Instructions to follow:
Lines with the word "Stake" in them must be copied from the records below.

>>>>>

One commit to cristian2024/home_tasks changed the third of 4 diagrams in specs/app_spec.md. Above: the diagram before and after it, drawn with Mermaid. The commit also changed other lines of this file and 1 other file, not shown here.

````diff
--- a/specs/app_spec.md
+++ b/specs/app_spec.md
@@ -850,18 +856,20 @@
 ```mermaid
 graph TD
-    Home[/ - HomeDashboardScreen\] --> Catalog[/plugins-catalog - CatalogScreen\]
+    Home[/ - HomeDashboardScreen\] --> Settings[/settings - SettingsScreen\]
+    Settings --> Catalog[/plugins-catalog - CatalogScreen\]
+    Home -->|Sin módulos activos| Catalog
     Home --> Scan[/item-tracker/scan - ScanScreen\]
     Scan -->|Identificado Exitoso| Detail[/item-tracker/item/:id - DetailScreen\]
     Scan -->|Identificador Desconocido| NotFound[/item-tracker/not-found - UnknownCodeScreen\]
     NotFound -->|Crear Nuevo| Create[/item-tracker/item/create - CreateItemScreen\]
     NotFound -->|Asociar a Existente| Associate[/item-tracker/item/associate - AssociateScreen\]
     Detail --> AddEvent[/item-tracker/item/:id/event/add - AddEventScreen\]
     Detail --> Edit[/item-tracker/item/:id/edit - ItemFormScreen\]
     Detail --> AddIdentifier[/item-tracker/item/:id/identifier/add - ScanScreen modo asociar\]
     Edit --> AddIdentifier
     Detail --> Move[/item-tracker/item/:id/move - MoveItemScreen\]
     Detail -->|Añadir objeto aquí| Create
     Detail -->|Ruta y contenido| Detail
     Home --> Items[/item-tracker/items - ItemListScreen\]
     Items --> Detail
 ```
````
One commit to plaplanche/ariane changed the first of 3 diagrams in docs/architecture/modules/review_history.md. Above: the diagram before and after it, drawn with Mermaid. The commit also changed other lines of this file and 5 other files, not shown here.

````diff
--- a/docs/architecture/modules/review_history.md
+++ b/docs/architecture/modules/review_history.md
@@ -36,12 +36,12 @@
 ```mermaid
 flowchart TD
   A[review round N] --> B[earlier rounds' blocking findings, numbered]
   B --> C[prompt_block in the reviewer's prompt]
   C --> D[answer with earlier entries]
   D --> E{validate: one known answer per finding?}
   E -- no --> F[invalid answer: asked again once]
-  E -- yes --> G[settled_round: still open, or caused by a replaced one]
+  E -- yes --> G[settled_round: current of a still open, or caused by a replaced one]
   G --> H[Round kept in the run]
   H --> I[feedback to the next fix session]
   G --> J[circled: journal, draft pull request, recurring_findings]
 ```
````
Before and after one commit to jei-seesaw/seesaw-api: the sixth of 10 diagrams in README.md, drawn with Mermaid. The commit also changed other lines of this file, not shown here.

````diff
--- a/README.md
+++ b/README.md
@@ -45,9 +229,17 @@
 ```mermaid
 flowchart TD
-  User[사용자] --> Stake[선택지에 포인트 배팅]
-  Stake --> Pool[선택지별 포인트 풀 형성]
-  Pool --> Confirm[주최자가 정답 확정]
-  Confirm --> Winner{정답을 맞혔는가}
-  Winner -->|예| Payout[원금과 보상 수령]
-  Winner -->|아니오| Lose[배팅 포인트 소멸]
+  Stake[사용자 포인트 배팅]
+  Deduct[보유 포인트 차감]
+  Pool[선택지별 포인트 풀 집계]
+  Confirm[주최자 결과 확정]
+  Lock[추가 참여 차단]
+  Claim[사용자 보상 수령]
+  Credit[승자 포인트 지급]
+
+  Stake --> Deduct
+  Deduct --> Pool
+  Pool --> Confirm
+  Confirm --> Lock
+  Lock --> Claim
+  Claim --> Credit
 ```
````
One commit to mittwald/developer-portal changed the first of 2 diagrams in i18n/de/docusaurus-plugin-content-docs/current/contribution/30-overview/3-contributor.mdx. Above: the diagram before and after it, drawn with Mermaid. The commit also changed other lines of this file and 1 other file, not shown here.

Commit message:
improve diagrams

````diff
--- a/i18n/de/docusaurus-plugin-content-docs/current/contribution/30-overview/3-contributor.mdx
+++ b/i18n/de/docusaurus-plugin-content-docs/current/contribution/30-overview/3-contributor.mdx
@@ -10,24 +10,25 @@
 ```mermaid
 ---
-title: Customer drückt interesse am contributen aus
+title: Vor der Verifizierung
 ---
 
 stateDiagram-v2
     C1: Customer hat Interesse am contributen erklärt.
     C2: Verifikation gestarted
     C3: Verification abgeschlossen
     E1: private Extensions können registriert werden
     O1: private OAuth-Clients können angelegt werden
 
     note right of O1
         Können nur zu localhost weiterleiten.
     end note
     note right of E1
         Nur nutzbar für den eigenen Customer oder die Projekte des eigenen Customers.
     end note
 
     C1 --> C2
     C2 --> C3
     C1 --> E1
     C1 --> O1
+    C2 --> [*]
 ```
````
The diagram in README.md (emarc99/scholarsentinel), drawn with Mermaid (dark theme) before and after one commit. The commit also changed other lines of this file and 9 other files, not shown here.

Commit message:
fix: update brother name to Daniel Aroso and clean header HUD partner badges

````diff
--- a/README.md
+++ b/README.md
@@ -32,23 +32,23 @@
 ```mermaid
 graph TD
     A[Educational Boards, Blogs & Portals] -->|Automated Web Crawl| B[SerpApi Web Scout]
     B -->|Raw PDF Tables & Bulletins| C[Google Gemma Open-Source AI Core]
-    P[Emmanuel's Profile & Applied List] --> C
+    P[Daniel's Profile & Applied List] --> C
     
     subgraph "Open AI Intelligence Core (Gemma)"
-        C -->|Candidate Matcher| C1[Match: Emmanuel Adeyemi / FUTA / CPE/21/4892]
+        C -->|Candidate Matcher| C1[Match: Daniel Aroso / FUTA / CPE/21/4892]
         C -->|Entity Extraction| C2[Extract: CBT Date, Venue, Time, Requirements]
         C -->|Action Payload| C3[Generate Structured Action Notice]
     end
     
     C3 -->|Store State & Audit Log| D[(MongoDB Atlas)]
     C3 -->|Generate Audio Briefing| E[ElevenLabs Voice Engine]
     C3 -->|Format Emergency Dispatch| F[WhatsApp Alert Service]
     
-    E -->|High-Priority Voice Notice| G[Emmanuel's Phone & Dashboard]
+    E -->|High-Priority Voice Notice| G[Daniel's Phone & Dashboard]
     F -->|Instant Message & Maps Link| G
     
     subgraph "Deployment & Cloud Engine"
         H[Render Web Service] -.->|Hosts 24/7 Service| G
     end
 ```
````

<<<<<

Result:
-  User[사용자] --> Stake[선택지에 포인트 배팅]
-  Stake --> Pool[선택지별 포인트 풀 형성]
+  Stake[사용자 포인트 배팅]
+  Stake --> Deduct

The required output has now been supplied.